Searching over 5,500,000 cases.


searching
Buy This Entire Record For $7.95

Download the entire decision to receive the complete text, official citation,
docket number, dissents and concurrences, and footnotes for this case.

Learn more about what you receive with purchase of this case.

Rosas v. Arizona Department of Economic Security

Court of Appeals of Arizona, First Division

March 5, 2019

MARIA ROSAS, Appellant,
v.
ARIZONA DEPARTMENT OF ECONOMIC SECURITY, an Agency, and CHICANOS POR LA CAUSA INC, Appellees. MARIA CASTILLO, Appellant,
v.
ARIZONA DEPARTMENT OF ECONOMIC SECURITY, an Agency, and CHICANOS POR LA CAUSA INC, Appellees. ALICIA SOLORZANO, Appellant,
v.
ARIZONA DEPARTMENT OF ECONOMIC SECURITY, an Agency, and CHICANOS POR LA CAUSA INC, Appellees. XOCHITL CORREA, Appellant,
v.
ARIZONA DEPARTMENT OF ECONOMIC SECURITY, an Agency, and CHICANOS POR LA CAUSA INC, Appellees.

          Appeal from the A.D.E.S. Appeals Board No. U-1548356-001 B No. U-1548603-001 B No. U-1548481-001 B No. U-1548369-001 B

          Smith PLC, Phoenix By Stephen C. Biggs Counsel for Appellants

          Arizona Attorney General's Office, Phoenix By JoAnn Falgout Counsel for Appellee Arizona Department of Economic Security

          Judge Jon W. Thompson delivered the Opinion of the Court, in which Presiding Judge Kenton D. Jones and Judge Michael J. Brown joined.

          OPINION

          THOMPSON, JUDGE:

         ¶1 This is an administrative law case. The appellant-claimants (hereafter, employees) timely appeal from the decisions of respondent Arizona Department of Economic Security (Department) Appeals Board's (Board) denial of their claims for unemployment benefits. Employees raise one issue: whether the Board erred as a matter of law by denying them benefits for the 2016 summer recess between school terms. We find the Board did err and employees are entitled to unemployment benefits.

         JURISDICTION AND STANDARD OF REVIEW

         ¶2 This court has jurisdiction to review unemployment benefit decisions pursuant to Arizona Revised Statutes (A.R.S.) § 41-1993(B) (2018).[1] We defer to the ALJ's factual findings unless they are arbitrary, capricious, or an abuse of discretion. Munguia v. Dep't of Econ. Sec, 159 Ariz. 157, 158-59 (App. 1988). However, this court draws its own legal conclusions and determines whether the Board properly interpreted the law and applied it to the facts. Avila v. Ariz. Dep't of Econ. Sec, 160 Ariz. 246, 248 (App. 1989).

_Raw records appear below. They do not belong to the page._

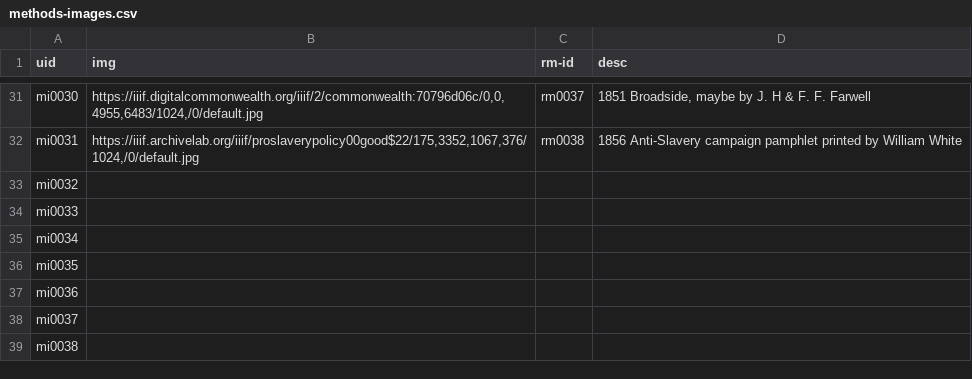
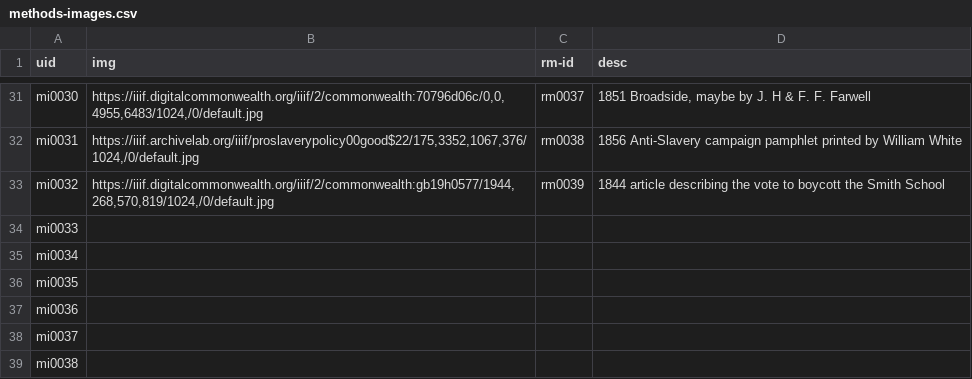
Before and after one commit to HarvardMapCollection/historic-black-boston-data, a CSV file: hmc-created/app/methods-images.csv, drawn as a sheet; only a part is shown, gaps mark what is left out.

```diff
--- a/hmc-created/app/methods-images.csv
+++ b/hmc-created/app/methods-images.csv
@@ -32,3 +32,3 @@ mi0030,"https://iiif.digitalcommonwealth.org/iiif/2/commonwealth:70796d06c/0,0,4
 mi0031,"https://iiif.archivelab.org/iiif/proslaverypolicy00good$22/175,3352,1067,376/1024,/0/default.jpg",rm0038,1856 Anti-Slavery campaign pamphlet printed by William White
-mi0032,,,
+mi0032,"https://iiif.digitalcommonwealth.org/iiif/2/commonwealth:gb19h0577/1944,268,570,819/1024,/0/default.jpg",rm0039,1844 article describing the vote to boycott the Smith School
 mi0033,,,
```
Also changed, not shown: hmc-created/app/menu-items.csv, hmc-created/app/pois.csv, 1 other file.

         PROCEDURAL AND FACTUAL HISTORY

         ¶3 Employees work for the respondent employer, Chicanos Por La Causa (the non-profit), an Arizona non-profit corporation, at its childcare centers. The non-profit operates licensed childcare facilities for infants, toddlers and preschool children up to the age of five-years-old. The non-profit's childcare facilities administer federally funded Early Head Start and Migrant and Seasonal Head Start programs as part of its Early Childhood Development program.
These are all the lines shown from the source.